Thoughts for The Week of July 10, 2016

15th Sunday in Ordinary Time

Luke 10:25-37

“And who is my neighbor (v 29).”

     In this day and age, when the forces of evil are trying to make a negative imprint on our daily lives, when we can’t pick up a newspaper and read horror stories coming from all over the world, our first instinct might be to insulate ourselves from all this, retreat into our own internal “safe haven,” and become “loners.”

     If this is the case, the concept of “neighbor” may not mean much to us anymore. But the question asked of Jesus by the Jewish scholar, even though it was meant to test Jesus, has far greater implications than it may have had for many years.

     Jesus did not respond by giving a long, philosophical or sociologic answer to the scholar. As He had done so many times before, He told a story — the story of the Good Samaritan.

       But the story was not as simple as it sounds. It had a much deeper implication for the Jewish scholar and it probably made him feel uncomfortable — representatives of his own Jewish people, who should have known better, a priest and a Levite (both high-level and influential) ignored their neighbor who needed help. Did they feel too superior and self-important to warrant their paying attention to his need?

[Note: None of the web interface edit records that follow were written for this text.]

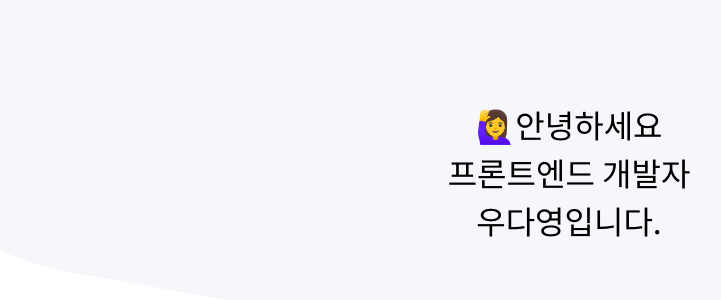
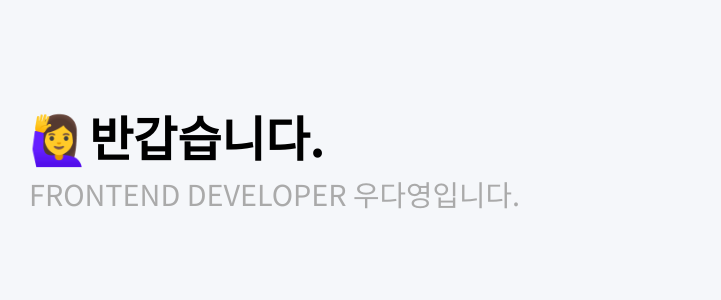
Before and after one commit to DaYoung-woo/portfolio, a Next.js app: page / in a window 1280 px wide. Shown: the top 300 px of the page, without its empty margins (71-792 px from the left). Built offline with nearby package versions, Linux system fonts and the light colour scheme.

Commit message:
section component 추가

```diff
--- a/src/app/globals.css
+++ b/src/app/globals.css
@@ -21,6 +21,7 @@ body {
   color: rgb(var(--foreground-rgb));
   background: rgb(var(--white-rgb));
   -ms-overflow-style: none;
+  overflow-x: hidden;
 }
 
 @layer utilities {
@@ -29,13 +30,45 @@ body {
   }
 }
 
-#section1 {
-  position: fixed;
+section {
+  width: 100vw;
+  height: 100vh;
+}
+
+.lottie__item_bg {
+  position: absolute;
   top: 0;
   left: 0;
   width: 100vw;
-  height: 100vh;
-  text-align: center;
-  padding-top: 100px;
-  font-size: 4vh;
+  z-index: -10;
 }
+
+#section1,
+#section2 {
+  padding: 100px;
+}
+
+.section__item__title {
+  font-size: 3rem;
+  font-weight: 700;
+}
+
+.section__item__text {
+  font-size: 1.8rem;
+  font-weight: 400;
+  color: #aaa;
+}
+
+.second_section_item {
+  display: flex;
+  align-items: center;
+  justify-content: center;
+  height: 100%;
+}
+
+.second_section_img {
+  width: 200px;
+  height: 200px;
+  background: #ddd;
+  border-radius: 110px;
+}
--- a/src/app/page.tsx
+++ b/src/app/page.tsx
@@ -4,10 +4,8 @@ import Lottie from "react-lottie-player";
 import lottieJson from "../TopAnimation.json";
 import { useRef, useEffect } from "react";
 import gsap from "gsap";
-import { useGSAP } from "@gsap/react";
 import { ScrollTrigger } from "gsap/ScrollTrigger";
-import { Container } from "postcss";
-
+import Section2 from "@/components/section2/page";
 gsap.registerPlugin(ScrollTrigger); // ScrollTrigger Trigger 호출
 
 export default function index() {
@@ -18,27 +16,30 @@ export default function index() {
 
   useEffect(() => {
     gsap.fromTo(text1.current, { opacity: 0 }, { opacity: 1, duration: 2 });
+    gsap.fromTo(text2.current, { opacity: 0 }, { opacity: 1, duration: 2 });
+    gsap.fromTo(text3.current, { opacity: 0 }, { opacity: 1, duration: 2 });
   }, []);
 
   return (
-    <div style={{ width: "100vw" }} ref={triggerRef}>
+    <>
+      <div ref={triggerRef}>
+        <section id="section1" className="section__item">
+          <div className="section__item__title" ref={text1}>
+            🙋‍♀️반갑습니다.
+          </div>
+          <div className="section__item__text " ref={text2}>
+            FRONTEND DEVELOPER 우다영입니다.
+          </div>
+        </section>
         <Lottie
           loop
           animationData={lottieJson}
           play
-        style={{ width: "100%", marginTop: "-200px" }}
+          className="lottie__item_bg"
         />
-      <section id="section1" className="section__item">
-        <div className="section__item__text" ref={text1}>
-          🙋‍♀️안녕하세요
-          <br />
-          프론트엔드 개발자
-          <br />
-          우다영입니다.
+
+        <Section2 />
       </div>
-        <div className="section__item__text" ref={text2}></div>
-        <div className="section__item__text" ref={text3}></div>
-      </section>
-    </div>
+    </>
   );
 }
--- /dev/null
+++ b/src/components/section2/page.tsx
@@ -0,0 +1,35 @@
+import { useEffect, useRef } from "react";
+import gsap from "gsap";
+import { ScrollTrigger } from "gsap/ScrollTrigger";
+
+gsap.registerPlugin(ScrollTrigger);
+
+export default function Section2() {
+  const bg = useRef(null);
+  const img = useRef(null);
+  useEffect(() => {
+    gsap.from(img.current, {
+      scrollTrigger: {
+        trigger: bg.current,
+        start: "top bottom",
+        end: "top 400px",
+        scrub: 1,
+      },
+      xPercent: -100,
+      opacity: 0,
+    });
+  }, []);
+
+  return (
+    <>
+      <section id="section2" ref={bg}>
+        <div className="second_section_item" ref={img}>
+          <img alt="test" className="second_section_img" src="profile.jpg" />
+          <article>
+            articlearticlearticlearticlearticlearticlearticlearticlearticlearticlearticlearticlearticlearticlearticlearticlearticlearticlearticlearticlearticle
+          </article>
+        </div>
+      </section>
+    </>
+  );
+}
--- /dev/null
+++ b/src/components/section3/page.tsx
@@ -0,0 +1,3 @@
+export default function Section3() {
+  return <></>;
+}
```
Also changed, not shown: public/profile.jpg (added). Lines whose indentation alone changed are shown as unchanged.
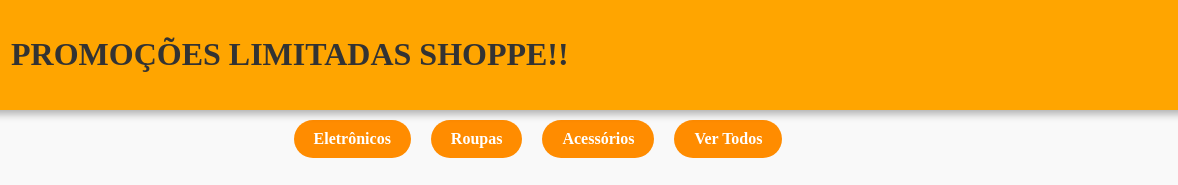
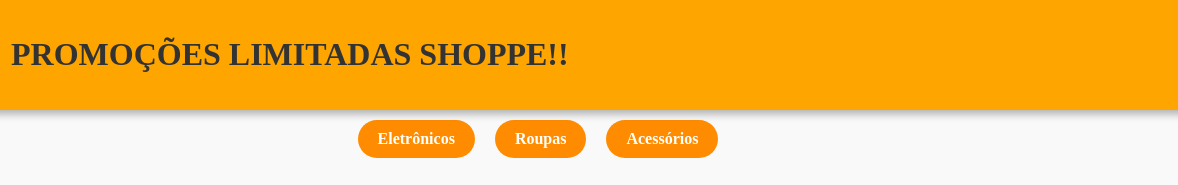
Before and after one commit to dudxr7/shoppe, a plain HTML site: page index.html in a window 1280 px wide. Shown: the top 185 px of the page, 102-1280 px from the left. Drawn offline with Linux system fonts and the light colour scheme.

Commit message:
Update index.html

```diff
--- a/index.html
+++ b/index.html
@@ -13,13 +13,6 @@
 
 </head>
 <body>
-
-    <section class="categorias">
-    <a href="#" class="categoria" onclick="filtrarProdutos('eletronicos')">Eletrônicos</a>
-    <a href="#" class="categoria" onclick="filtrarProdutos('roupas')">Roupas</a>
-    <a href="#" class="categoria" onclick="filtrarProdutos('acessorios')">Acessórios</a>
-    <a href="#" class="categoria" onclick="mostrarTodos()">Ver Todos</a>
-    </section>
 
     <link href="https://fonts.googleapis.com/css2?family=Poppins:wght@400;700&display=swap" rel="stylesheet">
 
```
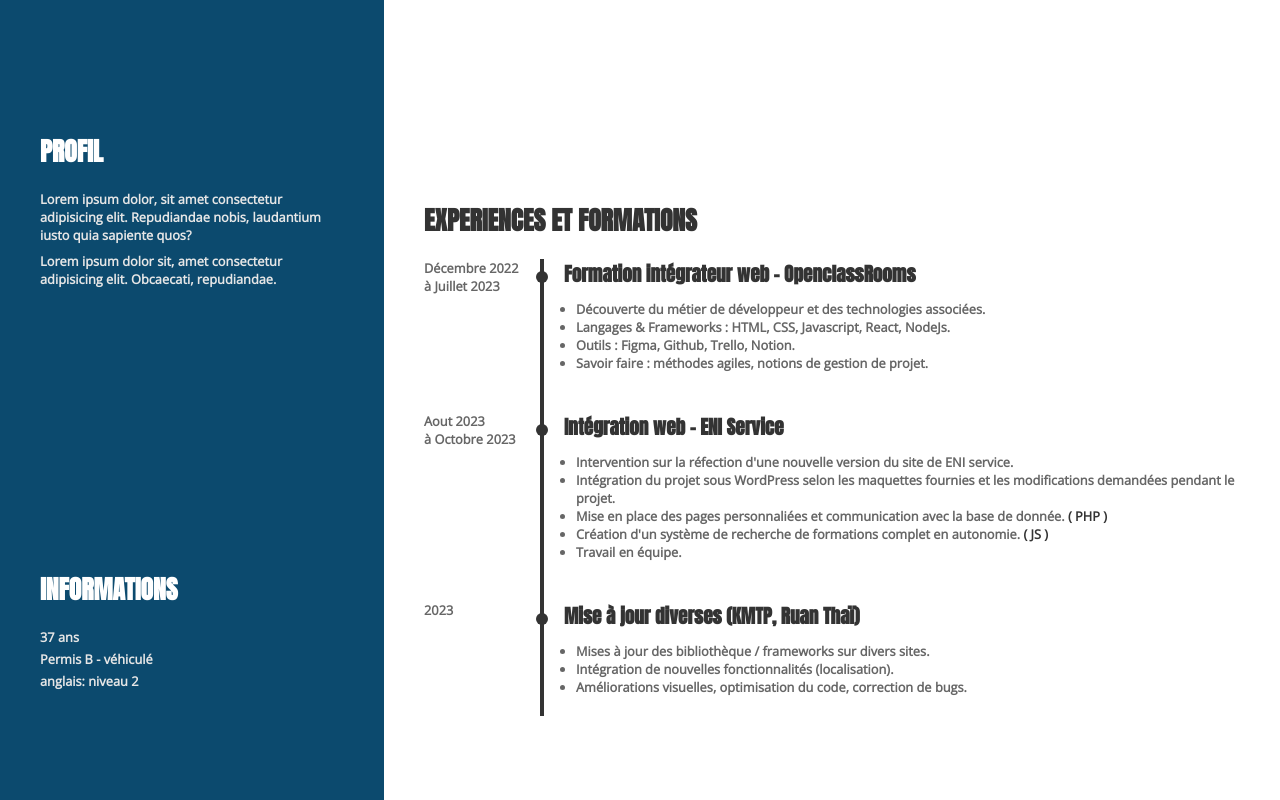
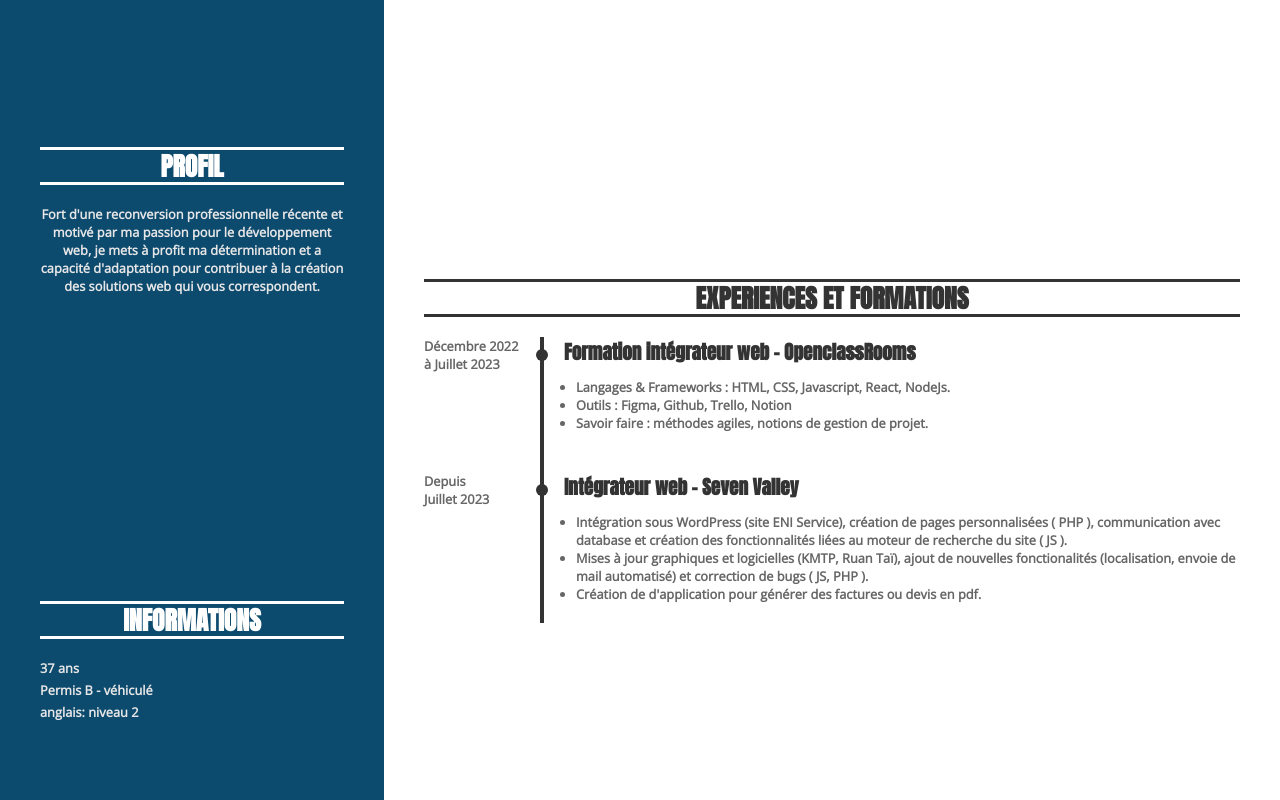
Before and after one commit to Remy-PIERRE/cv_2024, a plain HTML site: page index.html in a window 1280 px wide. Shown: the part 380-1180 px from the top of the page. Drawn offline with nearby package versions, Linux system fonts and the light colour scheme.

Commit message:
corrections diverses

```diff
--- a/index.html
+++ b/index.html
@@ -16,12 +16,10 @@
 			<div class="left--about">
 				<h1 class="left--title">PROFIL</h1>
 				<p>
-					Lorem ipsum dolor, sit amet consectetur adipisicing elit. Repudiandae
-					nobis, laudantium iusto quia sapiente quos?
-				</p>
-				<p>
-					Lorem ipsum dolor sit, amet consectetur adipisicing elit. Obcaecati,
-					repudiandae.
+					Fort d'une reconversion professionnelle récente et motivé par ma
+					passion pour le développement web, je mets à profit ma détermination
+					et a capacité d'adaptation pour contribuer à la création des solutions
+					web qui vous correspondent.
 				</p>
 			</div>
 
@@ -74,11 +72,11 @@
 					</div>
 					<div class="right--header--section">
 						<img src="./public/linkedin.png" alt="icone" />
-						<a href="#">linkedin</a>
+						<a href="#">www.linkedin.com/in/rémy-pierre-537b49266</a>
 					</div>
 					<div class="right--header--section">
 						<img src="./public/github.png" alt="icone" />
-						<a href="#">github</a>
+						<a href="#">https://github.com/Remy-PIERRE</a>
 					</div>
 				</div>
 			</div>
@@ -93,13 +91,9 @@
 						<h3>Formation intégrateur web - OpenclassRooms</h3>
 						<ul>
 							<li>
-								Découverte du métier de développeur et des technologies
-								associées.
-							</li>
-							<li>
 								Langages & Frameworks : HTML, CSS, Javascript, React, NodeJs.
 							</li>
-							<li>Outils : Figma, Github, Trello, Notion.</li>
+							<li>Outils : Figma, Github, Trello, Notion</li>
 							<li>
 								Savoir faire : méthodes agiles, notions de gestion de projet.
 							</li>
@@ -110,48 +104,28 @@
 				<div class="right--experiences--grid">
 					<div class="right--experience">
 						<div class="experience--date">
-							<p>Aout 2023<br />à Octobre 2023</p>
+							<p>
+								Depuis <br />
+								Juillet 2023
+							</p>
 						</div>
 						<div class="experience--info">
-							<h3>Intégration web - ENI Service</h3>
+							<h3>Intégrateur web - Seven Valley</h3>
 							<ul>
 								<li>
-									Intervention sur la réfection d'une nouvelle version du site
-									de ENI service.
+									Intégration sous WordPress (site ENI Service), création de
+									pages personnalisées ( PHP ), communication avec database et
+									création des fonctionnalités liées au moteur de recherche du
+									site ( JS ).
 								</li>
 								<li>
-									Intégration du projet sous WordPress selon les maquettes
-									fournies et les modifications demandées pendant le projet.
+									Mises à jour graphiques et logicielles (KMTP, Ruan Taï), ajout
+									de nouvelles fonctionalités (localisation, envoie de mail
+									automatisé) et correction de bugs ( JS, PHP ).
 								</li>
 								<li>
-									Mise en place des pages personnaliées et communication avec la
-									base de donnée. <span>( PHP )</span>
-								</li>
-								<li>
-									Création d'un système de recherche de formations complet en
-									autonomie. <span>( JS )</span>
-								</li>
-								<li>Travail en équipe.</li>
-							</ul>
-						</div>
-					</div>
-
-					<div class="right--experience">
-						<div class="experience--date">
-							<p>2023</p>
-						</div>
-						<div class="experience--info">
-							<h3>Mise à jour diverses (KMTP, Ruan Thaï)</h3>
-							<ul>
-								<li>
-									Mises à jour des bibliothèque / frameworks sur divers sites.
-								</li>
-								<li>
-									Intégration de nouvelles fonctionnalités (localisation).
-								</li>
-								<li>
-									Améliorations visuelles, optimisation du code, correction de
-									bugs.
+									Création de d'application pour générer des factures ou devis
+									en pdf.
 								</li>
 							</ul>
 						</div>
@@ -175,7 +149,11 @@
 						<div class="skill--bar bg80"></div>
 					</div>
 					<div class="right--skill">
-						<h3>React, VueJs</h3>
+						<h3>React</h3>
+						<div class="skill--bar bg80"></div>
+					</div>
+					<div class="right--skill">
+						<h3>VueJs</h3>
 						<div class="skill--bar bg80"></div>
 					</div>
 					<div class="right--skill">
--- a/style/scss/main.scss
+++ b/style/scss/main.scss
@@ -63,6 +63,23 @@ body {
     font-size: 1.6rem;
     color: var(--heading--white);
     margin-bottom: 20px;
+    position: relative;
+    text-align: center;
+
+    &:before, &:after {
+        content: "";
+        height: 3px;
+        width: 100%;
+        background: var(--heading--white);
+        position: absolute;
+        left: 0;
+        top: 0;
+    }
+
+    &:after {
+        top: auto;
+        bottom: 0;
+    }
 }
 
 .left--portrait {
@@ -87,6 +104,7 @@ body {
     p {
         font-size: 0.8rem;
         color: var(--text-white);
+        text-align: center;
 
         &:nth-child(2) {
             margin-bottom: 8px;
@@ -111,7 +129,7 @@ body {
     display: flex;
     flex-wrap: wrap;
     justify-content: space-between;
-    row-gap: 20px;
+    row-gap: 8px;
 }
 
 .left--hobby {
@@ -123,11 +141,11 @@ body {
 
     img {
         height: auto;
-        width: 80%;
+        width: 70%;
     }
 
     h2 {
-        font-size: 1.2rem;
+        font-size: 1rem;
         color: var(--heading--white);
         margin-bottom: 12px;
     }
@@ -148,6 +166,23 @@ body {
     font-size: 1.6rem;
     color: var(--heading--black);
     margin-bottom: 20px;
+    position: relative;
+    text-align: center;
+
+    &:before, &:after {
+        content: "";
+        height: 3px;
+        width: 100%;
+        background: var(--heading--black);
+        position: absolute;
+        left: 0;
+        top: 0;
+    }
+
+    &:after {
+        top: auto;
+        bottom: 0;
+    }
 }
 
 .right--header {
@@ -176,14 +211,16 @@ body {
     display: flex;
     align-items: center;
     gap: 8px;
+    position: relative;
+    top: 10px;
 
     img {
-        height: 20px;
+        height: 12px;
         width: auto;
     }
 
     a {
-        font-size: 0.8rem;
+        font-size: 0.6rem;
         color: var(--anchor-black);
     }
 }
```
Also changed, not shown: style/main.css, 1 other file.
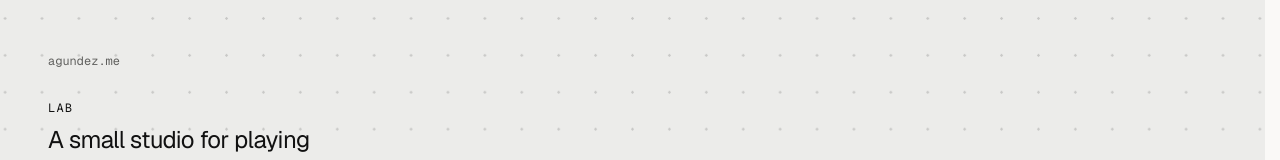
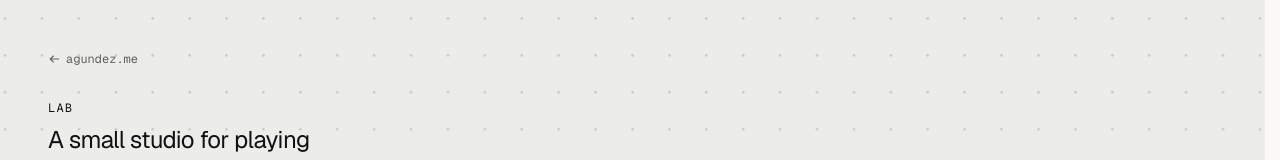
Before and after one commit to cagndz/agundez-me, a Next.js app: page /lab in a window 1280 px wide. Shown: the top 160 px of the page. Built offline with nearby package versions, Linux system fonts and the light colour scheme.

Commit message:
feat(lab): add a back link with an arrow

```diff
--- a/src/app/(lab)/lab/page.tsx
+++ b/src/app/(lab)/lab/page.tsx
@@ -3,6 +3,7 @@ import { LabGrid } from './lab-grid'
 import { LabModal } from './lab-modal'
 import { items } from '@/lab/items'
 import { stageSize } from '@/lab/card'
+import { ArrowLeft } from '@/components/icons/arrow-left'
 
 export default async function LabPage({ searchParams }: PageProps<'/lab'>) {
 	const { c } = await searchParams
@@ -13,8 +14,9 @@ export default async function LabPage({ searchParams }: PageProps<'/lab'>) {
 			<header className='max-w-md'>
 				<Link
 					href='/'
-					className='font-mono text-xs text-muted hover:text-foreground'
+					className='group touch-target inline-flex items-center gap-1.5 font-mono text-xs text-muted transition-colors duration-150 ease-out-strong hover:text-foreground'
 				>
+					<ArrowLeft className='size-3 transition-transform duration-150 ease-out-strong motion-safe:group-hover:-translate-x-0.5' />
 					agundez.me
 				</Link>
 				<h1 className='mt-7 font-mono text-xs tracking-widest uppercase'>
```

     To make matters worse (for the scholar), the individual who did help was a Samaritan, a people hated by the Jews because the Jews felt the Samaritans were not faithful adherents to Jewish laws and customs. As such, when Jesus told that the Samaritan was the only one who did anything to help the poor man who had been attacked by marauders, the scholar must have felt very uncomfortable. Was Jesus picking out this religiously inferior individual to be a role model?

  The moral of Jesus’s story is that our neighbor is anyone in need, physically, morally, psychologically or in other ways. The “Samaritan” who helps can take many forms — old, young, rich, poor — the important factor is the inclination of the person’s heart, how much he/she cares for others.

     So returning to my opening remarks about the state of today’s word, I would have to say the concept of “neighbor” takes on a new significance. There is still a need for us to reach out to people as difficult as that may seem.   Jesus is saying we are all neighbors to each other and that is a lesson worth paying attention to.

     God bless you. Rev. Joseph A. Emmanuel